“I missed all the drama,” Graham said. “I’m sorry I missed it.”

The Lumberton resident was on his way to Raleigh when the vote was taken. He had based his travel time on a schedule emailed to all Democrats by House Democratic leader Darren Jackson. That schedule indicated no votes were to be taken until the afternoon session.

“There will be no votes. No votes is what the schedule said,” Graham said.

That’s why most of the 55 House Democrats were not assembled when the vote was called for and taken, he said.

House Speaker Tim Moore had said repeatedly he would call the vote if an opportunity for a successful override vote presented itself, Graham said. Every Democrat understood that.

Rep. Brenden Jones, a Republican whose District 46 covers part of Robeson County, was present for the override vote and he cast a yes vote.
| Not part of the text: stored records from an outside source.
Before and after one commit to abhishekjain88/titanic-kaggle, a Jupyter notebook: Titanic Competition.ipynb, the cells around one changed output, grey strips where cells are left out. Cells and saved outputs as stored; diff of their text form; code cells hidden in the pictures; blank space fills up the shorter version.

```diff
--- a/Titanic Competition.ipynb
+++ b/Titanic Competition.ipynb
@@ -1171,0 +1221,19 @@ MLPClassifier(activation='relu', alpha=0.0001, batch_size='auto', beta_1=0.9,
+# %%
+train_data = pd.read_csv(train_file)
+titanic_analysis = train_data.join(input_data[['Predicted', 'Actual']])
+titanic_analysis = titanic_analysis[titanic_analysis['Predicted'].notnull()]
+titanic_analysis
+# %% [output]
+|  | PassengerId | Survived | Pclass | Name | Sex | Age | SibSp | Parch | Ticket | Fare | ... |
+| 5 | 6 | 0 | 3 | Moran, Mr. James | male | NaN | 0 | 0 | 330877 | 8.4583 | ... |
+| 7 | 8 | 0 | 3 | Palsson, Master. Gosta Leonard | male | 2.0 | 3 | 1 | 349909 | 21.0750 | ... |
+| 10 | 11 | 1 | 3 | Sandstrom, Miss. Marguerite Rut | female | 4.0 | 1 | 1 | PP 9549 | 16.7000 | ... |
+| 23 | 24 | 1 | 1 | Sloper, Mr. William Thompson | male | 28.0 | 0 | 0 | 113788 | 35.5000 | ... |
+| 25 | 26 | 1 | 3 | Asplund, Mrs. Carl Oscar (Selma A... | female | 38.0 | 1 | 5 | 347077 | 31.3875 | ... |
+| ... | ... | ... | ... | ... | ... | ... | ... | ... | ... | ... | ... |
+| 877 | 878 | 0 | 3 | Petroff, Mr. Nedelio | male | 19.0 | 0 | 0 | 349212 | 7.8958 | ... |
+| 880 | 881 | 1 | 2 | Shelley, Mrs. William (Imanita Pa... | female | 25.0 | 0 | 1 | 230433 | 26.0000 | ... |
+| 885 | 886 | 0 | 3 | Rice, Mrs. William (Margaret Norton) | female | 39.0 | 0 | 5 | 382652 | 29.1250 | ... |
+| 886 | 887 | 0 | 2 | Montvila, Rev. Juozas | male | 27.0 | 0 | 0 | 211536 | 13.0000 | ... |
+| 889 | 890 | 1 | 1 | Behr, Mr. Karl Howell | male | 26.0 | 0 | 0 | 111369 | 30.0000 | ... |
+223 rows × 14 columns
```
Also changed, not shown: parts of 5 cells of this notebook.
“There was no advanced plan to hold the override vote today, as many members of the Republican Party were also absent,” Jones said. “However, the bill was on the calendar, as it is every day we are in session, and the speaker decided to take an override vote when it became evident that the votes were there for a successful override.”

Moore never said a vote wouldn’t be taken during the morning session, Jones said. The audio recording of Tuesday’s session and the adjournment email indicate that. If any Democrats were confused about whether or not votes were going to be held, they could have contacted Moore’s office.

“It is the duty of the members of the General Assembly to be present for session when there are bills on the calendar,” Jones said.

The House action was hotly criticized on Wednesday.

“This process was unacceptable,” said Rick Glazier, executive director of the NC Justice Center. “All representatives of the people deserved to vote on the budget veto, especially in light of the grave concerns about the priorities set and those missing in the legislative proposal. Keeping them from the table dishonestly is unconscionable.”

Gov. Cooper said during an afternoon press conference that Democrats were misled. He had said he had vetoes the bill because it did not expand Medicaid.

“You look at the number of people who were in that chamber and how many of them were Republicans and how many of them were Democrats.,” Cooper said. “There’s no confusion about what happened here. This was a lie, and we know why they were not there because they were told that there were not going to be votes.”

Minority Leader Jackson said he believed House Rules Committee Chairman David Lewis told him any recorded votes Wednesday would be delayed until the afternoon. Lewis said that wasn’t accurate. He said Moore had the authority to decide.

According to information from Speaker Moore’s office, “Contrary to those false claims by House Democrats that they were told there would be no recorded votes in today’s session, two public announcements were made that there would be recorded votes on Wednesday.”



T.C. Hunter

Managing editor

Reach T.C. Hunter by calling 910-816-1974 or via email at [email protected] The Associated Press contributed to this report.

Reach T.C. Hunter by calling 910-816-1974 or via email at [email protected] The Associated Press contributed to this report.